Mehta said this study can inform clinical efforts beyond hepatitis C screening, assisting screenings and preventive care for other conditions.
Within hepatitis C, though, the researchers believe that the attachment of the order for screening was the greatest overall driver, so they hope to use that technique digitally, as well, to potentially boost those numbers. And screening recommendations are expanding to include all adults older than 18, which means there is a whole new population to reach.
This study was partially funded by a grant from the National Cancer Institute of the National Institutes of Health (K08CA234326).
Other authors on the study include Susan Day, Anne Norris, Jessica Sung, Catherine Reitz, Colin Wollack, Christopher Snider, Pamela Shaw, and David Asch, all of Penn.
Penn Medicine is one of the world’s leading academic medical centers, dedicated to the related missions of medical education, biomedical research, and excellence in patient care. Penn Medicine consists of the Raymond and Ruth Perelman School of Medicine at the University of Pennsylvania (founded in 1765 as the nation’s first medical school) and the University of Pennsylvania Health System, which together form a $8.9 billion enterprise.
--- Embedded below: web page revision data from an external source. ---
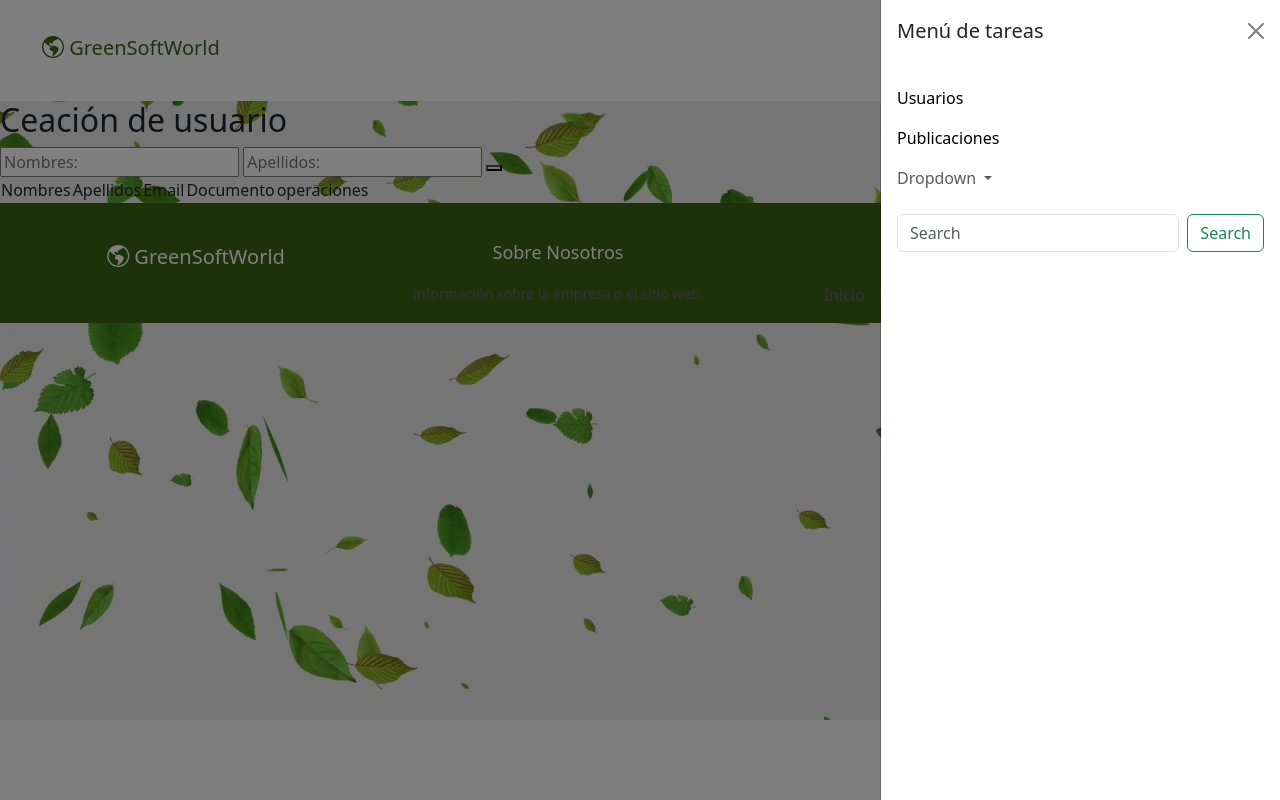
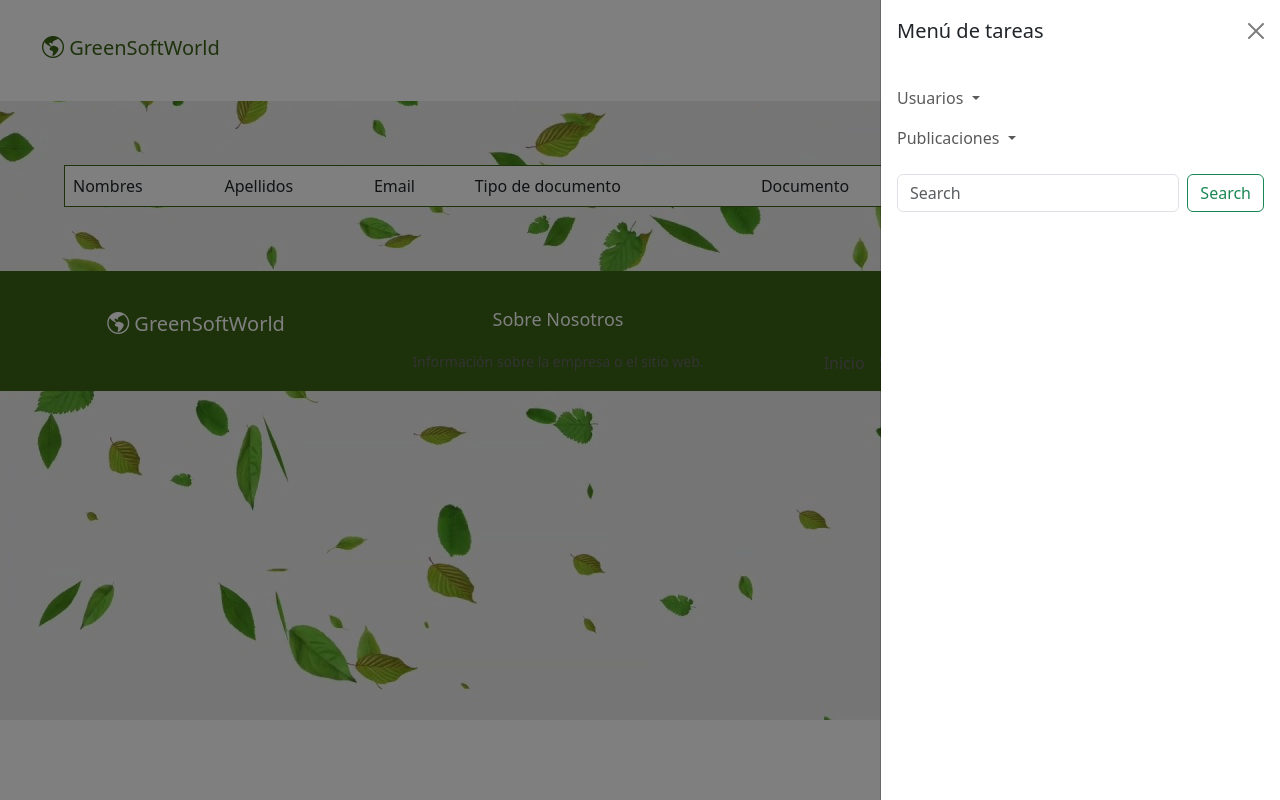
Before and after one commit to AngieVMR29/GSW__Proyecto__1, a Flask app: page /basedeusuarios in a window 1280 px wide, after a click that opens the changed part. Run offline with Flask 3, Linux system fonts and the light colour scheme; data that the repository does not hold is empty; parts of the project's set-up code (start-up, migrations or seed data) failed here and were passed over; some libraries are stand-ins or nearby versions.

Commit message:
Se genera modulo crear y eliminar usuarios en la base administrador

```diff
--- a/app.py
+++ b/app.py
@@ -1,5 +1,6 @@
 from flask import Flask,  render_template, request, redirect, url_for, session, flash # pip install Flask
 from flask_mysqldb import MySQL,MySQLdb # pip install Flask-MySQLdb
+from werkzeug.utils import secure_filename
 from os import path #pip install notify-py
 from notifypy import Notify
 
@@ -10,17 +11,24 @@ app.config['MYSQL_USER'] = 'root'
 app.config['MYSQL_PASSWORD'] = ''
 app.config['MYSQL_DB'] = 'greensoftworld'
 app.config['MYSQL_CURSORCLASS'] = 'DictCursor'
+app.config['UPLOAD_FOLDER'] = './static/uploads'
+ALLOWED_EXTENSIONS = set(['png','jpg','jpng','gif'])
 mysql = MySQL(app)
 
 @app.route('/')
 def home():
     return render_template('/inicio.html')
 
+@app.route('/404')
+def not_found():
+    return 'url no encontrada'
+
 @app.route('/registrogsw', methods = ["GET", "POST"])
 def registrogsw():
     cur = mysql.connection.cursor()
     cur.execute("SELECT * FROM tipo_documento")
     tipo = cur.fetchall()
+    print(tipo)
 
     return render_template('/registrate.html', tipos = tipo)
 
@@ -31,6 +39,7 @@ def iniciogsw():
     if request.method == 'POST':
         email = request.form['email']
         password = request.form['password']
+
         cur = mysql.connection.cursor()
         cur.execute("SELECT * FROM persona WHERE Email = %s AND Password = %s",(email, password,))
         persona = cur.fetchone()
@@ -64,29 +73,70 @@ def iniciogsw():
 def administrador():
     return render_template('administrador/administrador.html')
 
-@app.route('/basedeusuarios', methods=['GET','POST'])
+@app.route('/basedeusuarios')
 def basedeusuarios():
+    cur = mysql.connection.cursor()
+    cur.execute('SELECT * FROM persona')
+    persona = cur.fetchall()
+    return render_template('administrador/usuarios/basedeusuarios.html', personas = persona)
+
+
+@app.route('/crearusuario', methods=['GET','POST'])
+def crear_persona():
+
+    cur = mysql.connection.cursor()
+    cur.execute("SELECT * FROM tipo_documento")
+    tipo = cur.fetchall()
+
+    if request.method == 'POST':
+        Nombres = request.form['Nombres']
+        Apellidos = request.form['Apellidos']
+        Tipo_Doc = request.form['tipo']
+        Documento = request.form['Documento']
+        Email = request.form['Email']
+        foto = request.files['foto']
+        Password = request.form['Password']
+        direccion = request.form['direccion']
+
         cur = mysql.connection.cursor()
-        cur.execute('SELECT * FROM persona')
-        persona = cur.fetchall()
-        return render_template('administrador/basedeusuarios.html', personas = persona)
+        cur.execute(" INSERT INTO persona (Nombres, Apellidos,Tipo_Doc, Documento, Email, Password, foto, direccion, estado) VALUES (%s,%s,%s,%s,%s,%s,%s,%s,%s)",(Nombres, Apellidos,Tipo_Doc, Documento, Email, Password,foto,direccion,True))
+        cur.connection.commit()
+
+        flash('Persona creado exitosamente')
+        return render_template('administrador/usuarios/basedeusuarios.html')
+    return render_template('administrador/usuarios/crearusuario.html',  tipos = tipo)
+
+
 
 @app.route('/eliminar/<string:id>')
 def eliminar_persona(id):
         cur = mysql.connection.cursor()
-        cur.execute('DELETE * FROM persona WHERE Id_Persona = %s',(id,))
+        cur.execute('DELETE FROM persona WHERE Id_Persona = %s',(id,))
         cur.connection.commit()
-        flash('contacto eliminado exitosamente')
+        flash('Persona eliminada exitosamente')
         return redirect(url_for('basedeusuarios'))
 
 
-@app.route('/editar/<string:id>')
+@app.route('/editar/<string:id>', methods=['GET','POST'])
 def editar_persona(id):
-    cur = mysql.connection.cursor()
-    cur.execute('SELECT * FROM persona WHERE Id_Persona = %s',(id,))
-    persona = cur.fetchall()
-    print(persona[0])
-    return 'recibido'
+    if request.method == 'POST':
+        Nombres = request.form['Nombres']
+        Apellidos = request.form['Apellidos']
+        Documento = request.form['Documento']
+        Email = request.form['Email']
+        Password = request.form['Password']
+
+        cur = mysql.connection.cursor()
+        cur.execute("""UPDATE persona SET
+                Nomres = %s,
+                Apellidos = %s,
+                Documento = %s,
+                Email= %s,
+                Password = %s
+                WHERE Id_Persona = %s
+                """,(Nombres, Apellidos, Documento, Email, Password,))
+        flash('Actualización de datos exitosa')
+        return redirect(url_for('basedeusuarios'))
 
 @app.route('/basedepublicaciones', methods=['GET','POST'])
 def basedepublicaciones():
@@ -104,4 +154,4 @@ def buscar():
 
 if __name__ == '__main__':
     app.secret_key = "Hola1234."
-    app.run(port=3000 ,debug=True)
+    app.run(debug=True)
--- a/static/style.css
+++ b/static/style.css
@@ -175,6 +175,7 @@ nav {
 .form-input {
     border: solid 0.2px #befc88;
     margin-top: 5%;
+    margin-bottom: 1%;
     height: 35px;
     width: 92%;
     border-radius: 5px;
@@ -187,11 +188,13 @@ nav {
     border-radius: 30px;
     margin-top: 4%;
     margin-bottom: 4%;
+    margin-left: 19%;
     color: white;
     width: 130px;
     height: 35px;
     padding: 3px;
     text-decoration: none;
+    text-align: center;
 }
 
 .btn_reg:hover {
@@ -318,3 +321,41 @@ nav {
     border-radius: 2%;
     border: solid 0.1px rgb(179, 177, 177);
 }
+
+.creacion {
+    display: flex;
+}
+
+.tabla_u {
+    background-color: white;
+    margin-top: 5%;
+    margin-left: 5%;
+    margin-right: 5%;
+    margin-bottom: 5%;
+}
+
+.tabla_u table {
+    width: 100%;
+    border: 1px solid #3a6317;
+    border-collapse: collapse;
+}
+
+.tabla_u th,
+.tabla_u td {
+    padding: 8px;
+    text-align: left;
+    border-bottom: 1px solid #3a6317;
+}
+
+.tabla_u th {
+    background-color: #cde6b7;
+}
+
+
+.tabla_u a {
+    margin-right: 5px;
+}
+
+.tabla_u a:hover {
+    background-color: #99b198;
+}
--- a/templates/administrador/administrador.html
+++ b/templates/administrador/administrador.html
@@ -18,28 +18,35 @@
                 <button type="button" class="btn-close" data-bs-dismiss="offcanvas" aria-label="Close"></button>
             </div>
             <div class="offcanvas-body">
+                <div class="baseusu">
                     <ul class="navbar-nav justify-content-end flex-grow-1 pe-3">
-                    <li class="nav-item">
-                        <a class="nav-link active" aria-current="page" href="basedeusuarios">Usuarios</a>
-                    </li>
-                    <li class="nav-item">
-                        <a class="nav-link active" aria-current="page" href="basedepublicaciones">Publicaciones</a>
-                    </li>
                         <li class="nav-item dropdown">
                             <a class="nav-link dropdown-toggle" href="#" role="button" data-bs-toggle="dropdown"
                                 aria-expanded="false">
-                            Dropdown
+                                Usuarios
                             </a>
                             <ul class="dropdown-menu">
-                            <li><a class="dropdown-item" href="#">Action</a></li>
-                            <li><a class="dropdown-item" href="#">Another action</a></li>
-                            <li>
-                                <hr class="dropdown-divider">
-                            </li>
-                            <li><a class="dropdown-item" href="#">Something else here</a></li>
+                                <li><a class="dropdown-item" href="/basedeusuarios">Ver Usuarios</a></li>
+                                <li><a class="dropdown-item" href="/crearusuario">Crear Usuario</a></li>
                             </ul>
                         </li>
                     </ul>
+                </div>
+                <div class="baseusu">
+                    <ul class="navbar-nav justify-content-end flex-grow-1 pe-3">
+                        <li class="nav-item dropdown">
+                            <a class="nav-link dropdown-toggle" href="#" role="button" data-bs-toggle="dropdown"
+                                aria-expanded="false">
+                                Publicaciones
+                            </a>
+                            <ul class="dropdown-menu">
+                                <li><a class="dropdown-item" href="#">Ver Publicaciones</a></li>
+                                <li><a class="dropdown-item" href="#">Crear Publicaciones</a></li>
+                                <li><a class="dropdown-item" href="#">Editar Publicaciones</a></li>
+                            </ul>
+                        </li>
+                    </ul>
+                </div>
                 <form class="d-flex mt-3" role="search">
                     <input class="form-control me-2" type="search" placeholder="Search" aria-label="Search">
                     <button class="btn btn-outline-success" type="submit">Search</button>
--- a/templates/administrador/basedeusuarios.html
+++ /dev/null
@@ -1,44 +0,0 @@
-{% with messages = get_flashed_messages() %}
-{% if messages %}
-{% for message in messages %}
-    <p>{{ message }}</p>
-{% endfor %}
-{% endif %}
-{% endwith%}
-{% extends './administrador/administrador.html' %}
-{% block title %} Base De Usuarios {% endblock %}
-{% block cuerpo %}
-<form action="" method="POST">
-    <h2> Ceación de usuario </h2>
-    <input type="text" placeholder="Nombres: " name="Nombres">
-    <input type="text" placeholder="Apellidos: " name="Apellidos">
-    <button type="submit"></button>
-
-</form>
-
-<table>
-    <thead>
-        <tr>
-            <td>Nombres</td>
-            <td>Apellidos</td>
-            <td>Email</td>
-            <td>Documento</td>
-            <td>operaciones</td>
-        </tr>
-    </thead>
-    <tbody>
-        {% for persona in personas %}
-            <tr>
-                <td>{{ persona.Nombres }}</td>
-                <td>{{ persona.Apellidos }}</td>
-                <td>{{ persona.Email }}</td>
-                <td>{{ persona.Documento }}</td>
-                <td>
-                    <a href="editar/{{ persona.Id_Persona }}">Editar usuario</a>
-                    <a href="eliminar/{{ persona.Id_Persona }}">Eliminar usuario</a>
-                </td>
-            </tr>
-        {% endfor %}
-    </tbody>
-</table>
-{% endblock %}
--- /dev/null
+++ b/templates/administrador/usuarios/basedeusuarios.html
@@ -0,0 +1,45 @@
+{% extends './administrador/administrador.html' %}
+{% block title %} Base De Usuarios {% endblock %}
+{% block cuerpo %}
+<div class="Mostrar usuarios">
+    <div class="tabla_u">
+        <table>
+            <thead>
+                <tr>
+                    <td>Nombres</td>
+                    <td>Apellidos</td>
+                    <td>Email</td>
+                    <td>Tipo de documento</td>
+                    <td>Documento</td>
+                    <td>Foto</td>
+                    <td>operaciones</td>
+                </tr>
+            </thead>
+            <tbody>
+                {% for persona in personas %}
+                <tr>
+                    <td>{{ persona.Nombres }}</td>
+                    <td>{{ persona.Apellidos }}</td>
+                    <td>{{ persona.Email }}</td>
+                    <td>{{ persona.Tipo_Doc }}</td>
+                    <td>{{ persona.Documento }}</td>
+                    <td><img src="{{ persona.foto }}" alt="Foto de {{ persona.Nombres }}"></td>
+                    <td>
+                        <a href="editar/{{ persona.Id_Persona }}">Editar usuario</a>
+                        <a href="eliminar/{{ persona.Id_Persona }}">Eliminar usuario</a>
+                    </td>
+                </tr>
+                {% endfor %}
+            </tbody>
+        </table>
+    </div>
+    {% with messages = get_flashed_messages() %}
+    {% if messages %}
+    {% for message in messages %}
+    <p>{{ message }}</p>
+    {% endfor %}
+    {% endif %}
+    {% endwith %}
+</div>
+
+{% endblock %}
```
Also changed, not shown: templates/administrador/usuarios/crearusuario.html (added, +48 -0 lines), templates/inicios.html (+9 -1 lines), templates/administrador/usuarios/editarusuario.html (added). Lines whose indentation alone changed are shown as unchanged.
The Perelman School of Medicine has been ranked among the top medical schools in the United States for more than 20 years, according to U.S. News & World Report's survey of research-oriented medical schools. The School is consistently among the nation's top recipients of funding from the National Institutes of Health, with $496 million awarded in the 2020 fiscal year.
The University of Pennsylvania Health System’s patient care facilities include: the Hospital of the University of Pennsylvania and Penn Presbyterian Medical Center—which are recognized as one of the nation’s top “Honor Roll” hospitals by U.S. News & World Report—Chester County Hospital; Lancaster General Health; Penn Medicine Princeton Health; and Pennsylvania Hospital, the nation’s first hospital, founded in 1751. Additional facilities and enterprises include Good Shepherd Penn Partners, Penn Medicine at Home, Lancaster Behavioral Health Hospital, and Princeton House Behavioral Health, among others.
Penn Medicine is powered by a talented and dedicated workforce of more than 44,000 people. The organization also has alliances with top community health systems across both Southeastern Pennsylvania and Southern New Jersey, creating more options for patients no matter where they live.
Penn Medicine is committed to improving lives and health through a variety of community-based programs and activities. In fiscal year 2020, Penn Medicine provided more than $563 million to benefit our community.